Infrastructure week is coming soon! No, really, this time we mean it. But Republicans and Democrats remain divided on how much to spend and how to pay for it (NY Times). One idea from progressive Sen. Elizabeth Warren is a wealth tax on households worth more $50 million (Transport Topics).
Damn that parliamentarian … again. This time, $1.4 billion for transit capital projects, including a Bay Area rail extension, have been removed from the COVID relief bill because that damn rulemonger declared them ineligible. (CNN)
The federal government offers a $7,500 tax credit to people who buy electric vehicles — but you have to make at least $66,000 a year to get the full benefit. So, in other words, taxpayers are subsidizing rich people’s purchase of expensive cars. (Grist)
Roundabouts are safer for drivers, but research suggests they’re more dangerous for cyclists. Solutions include larger center islands and separating bikes from cars. (Cycling Tips)
Like Uber, but more expensive: A new ride-hailing startup is looking to disrupt the limo business. (Business Insider)
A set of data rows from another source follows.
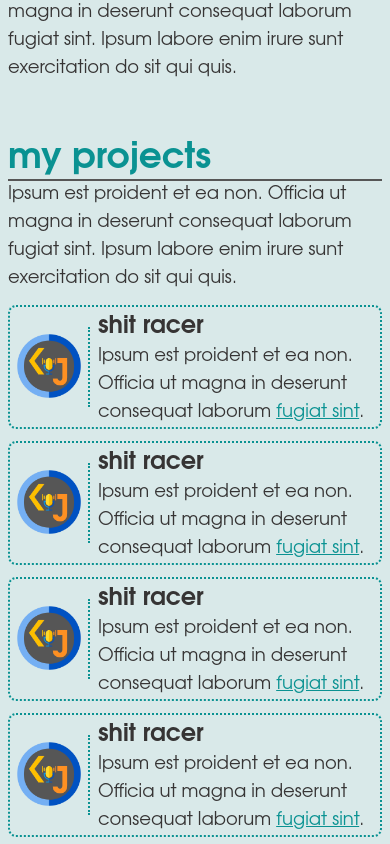
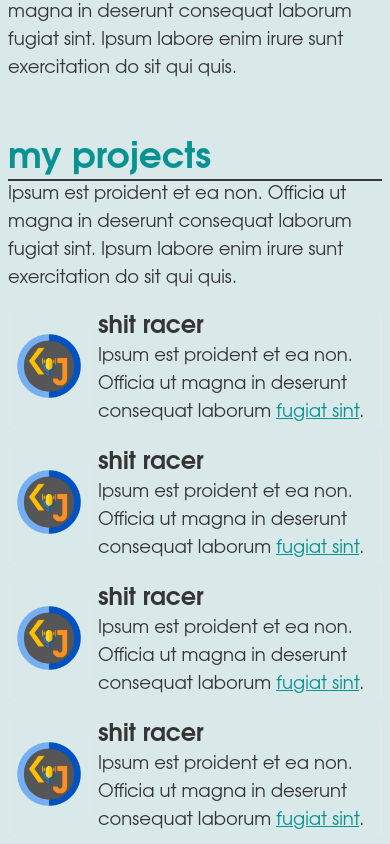
Before and after one commit to kimjisena/kimjisena.github.io, a React (Create React App) app: page / in a window 390 px wide. Shown: the part 1820-2664 px from the top of the page. Built offline with nearby package versions, Linux system fonts and the light colour scheme.

Commit message:
projects section responsive to theme toggle

```diff
--- a/src/components/mobile/ProjectCard.jsx
+++ b/src/components/mobile/ProjectCard.jsx
@@ -1,21 +1,23 @@
-import React from 'react';
+import React, { useContext} from 'react';
 import logo1 from '../../res/images/logo1.png';
+import { ThemeContext } from '../theme-context';
 
 export default function ProjectCard() {
+  const theme = useContext(ThemeContext);
   return (
-    <div className='flex flex-row border-2 border-cool-blue rounded-lg border-dotted mb-3'>
+    <div className={`flex flex-row border-2 ${theme.H1} rounded-lg border-dotted mb-3`}>
         {/*project logo*/}
-        <div className='w-20 h-20 shrink-0 self-center border-r-2 border-cool-blue border-dotted'>
+        <div className={`w-20 h-20 shrink-0 self-center border-r-2 ${theme.H1} border-dotted`}>
             <img src={logo1} alt=''/>
         </div>
 
         {/*project title and description*/}
         <div className='ml-2'>
-            <h2 className='text-cooler-black text-2xl font-bold mt-1 font-my-sans'>shit racer</h2>
-            <p className='text-cooler-black text-lg font-my-sans'>
+            <h2 className={`${theme.pH2} text-2xl font-bold mt-1 font-my-sans`}>shit racer</h2>
+            <p className={`${theme.pH2} text-lg font-my-sans`}>
                 Ipsum est proident et ea non.
                 Officia ut magna in deserunt consequat laborum
-                {/*project link*/} <a href={'#about'} className='text-cool-blue hover:text-cool-green visited:text-cool-yellow underline'>fugiat sint</a>.
+                {/*project link*/} <a href={'#about'} className={`${theme.H1} hover:text-cool-green visited:text-cool-yellow underline`}>fugiat sint</a>.
             </p>
         </div>
     </div>
--- a/src/components/mobile/Projects.jsx
+++ b/src/components/mobile/Projects.jsx
@@ -1,13 +1,16 @@
-import React from 'react';
+import React, {useContext} from 'react';
 import ProjectCard from './ProjectCard';
+import { ThemeContext } from '../theme-context';
 
 export default function Projects() {
+  const theme = useContext(ThemeContext);
+
   return (
     <section className='col-span-full mt-2'>
       <h1 id='projects' className='invisible h-12'>my projects</h1>
-      <h1 className='text-4xl text-cool-blue font-bold border-b-2 border-cool-black font-my-sans'>my projects</h1>
+      <h1 className={`text-4xl ${theme.H1} font-bold border-b-2 ${theme.h1Border} font-my-sans`}>my projects</h1>
       {/*introductory text*/}
-      <p className='text-cooler-black text-lg mb-3 font-my-sans'>
+      <p className={`${theme.pH2} text-lg mb-3 font-my-sans`}>
         Ipsum est proident et ea non. Officia ut magna in deserunt consequat laborum fugiat sint. Ipsum labore enim irure sunt exercitation do sit qui quis.
       </p>
 
```
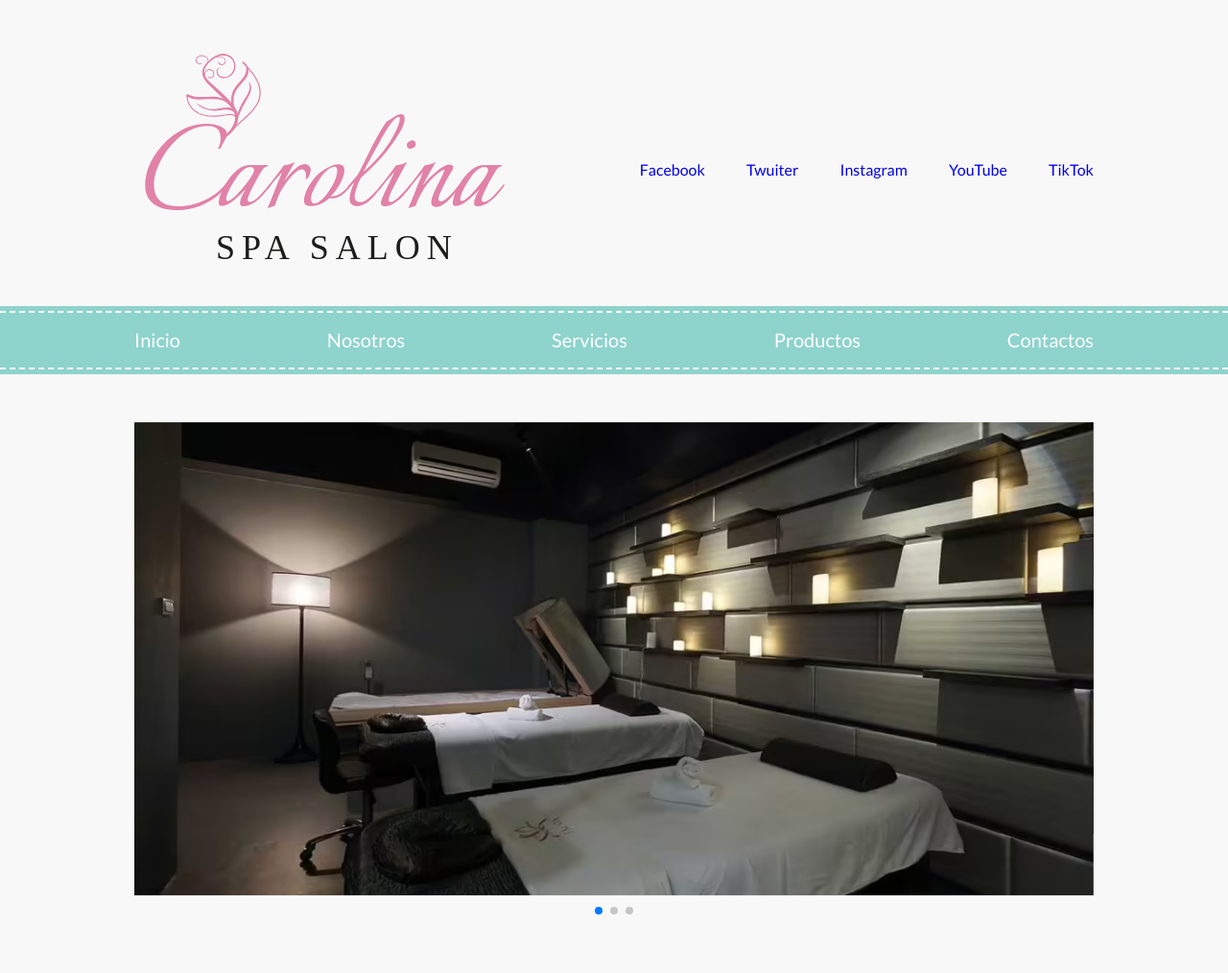
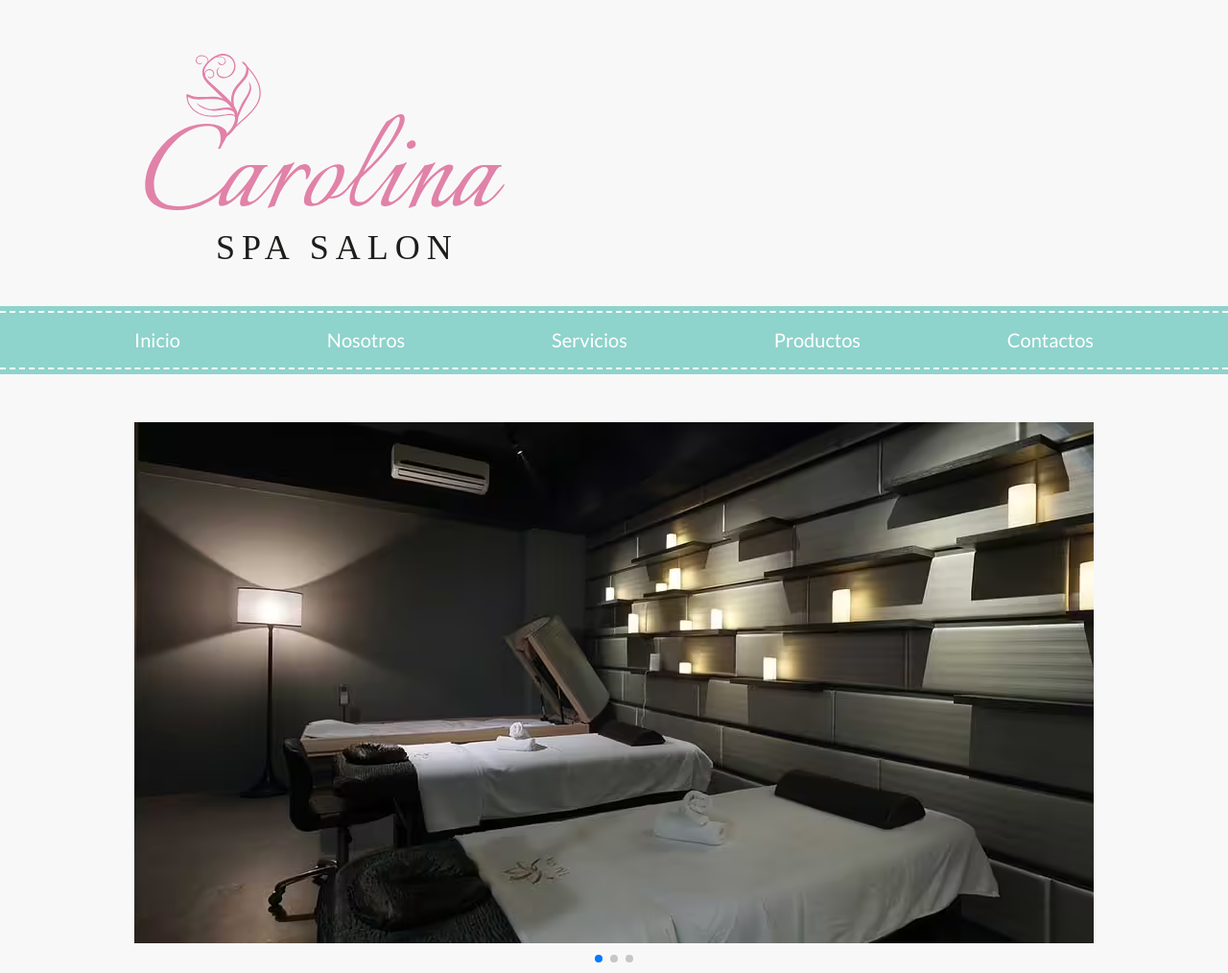
Before and after one commit to LuisVilla12/CarolinaSpa, a website: page index.html in a window 1280 px wide. Shown: the top 1014 px of the page at 96% size. Drawn offline with nearby package versions, Linux system fonts and the light colour scheme; a web font is replaced by a local one.

Commit message:
v14 Libreria Estilo 2 v01

```diff
--- a/index.html
+++ b/index.html
@@ -20,11 +20,10 @@
                 <img src="src/img/logo.svg" alt="logo">
             </div>
             <nav class="redes">
-                <a href="#" class="redes__icono">Facebook</a>
-                <a href="#" class="redes__icono">Twuiter</a>
-                <a href="#" class="redes__icono">Instagram</a>
-                <a href="#" class="redes__icono">YouTube</a>
-                <a href="#" class="redes__icono">TikTok</a>
+                <a href="#" class="redes__icono"></a>
+                <a href="#" class="redes__icono"></a>
+                <a href="#" class="redes__icono"></a>
+                <a href="#" class="redes__icono"></a>
             </nav>
         </div>
     </header>
--- a/src/scss/templeates/_slide.scss
+++ b/src/scss/templeates/_slide.scss
@@ -20,7 +20,16 @@
 .swiper {
     width: 100%;
     padding-top: 50px;
-    padding-bottom: 50px;
+}
+
+.swiper-slide {
+    background-size: cover;
+    width: 50rem;
+    max-height: 27rem;
+    @include m.tablet {
+        width: unset;
+        max-height: unset;
+    }
 }
 
 .swiper-slide img {
```
Also changed, not shown: build/css/app.css, 1 other file.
The safe-streets group Transportation Alternatives imagines what New York City would look like if a quarter of its roads were taken away from cars and turned over to people — a car-free block in front of every school, wider sidewalks, basketball courts, street vendors and the list goes on. (Slate, Streetsblog)
A new survey found that many D.C.-area residents say they’ll continue walking and biking more, and driving and taking transit less, than they did before once the pandemic is over. (Washington Post)
The Baltimore Sun reminds Maryland Gov. Larry Hogan that the city once did have a project like the Purple Line — the Red Line, which he canceled six years ago.
Secretary Pete is walking back a statement that suggested a switch from a gas tax to a mileage tax — but he certainly sparked a conversation about the future of the innovative funding mechanism that's unlikely to die down soon.
As painful as it is to deal with the reality of a Donald Trump presidency, if you think highways and sprawl are a terrible mistake, the time to mobilize is now. One of the first things on Trump’s agenda, after dismantling Obama’s social and environmental legacy to the greatest extent possible, is a huge round of infrastructure spending. […]
How can you convince Americans that transportation is important enough to invest in? That’s the question that brought together five former U.S. Transportation Secretaries this week at the University of Virginia’s Miller Center. James Burnley was deputy secretary and then secretary under President Reagan. He took the position that “75 percent” of the public “gives […]
President Obama spent Labor Day touting his rescue of the U.S. auto industry, and today, like a chorus of backup singers, the Big Three automakers posted double-digit sales increases in perfect unison. Meanwhile, the Democrats kicked off their convention in Charlotte. Delegates will vote today on the Democratic platform, released late last night. The platform doesn’t say […]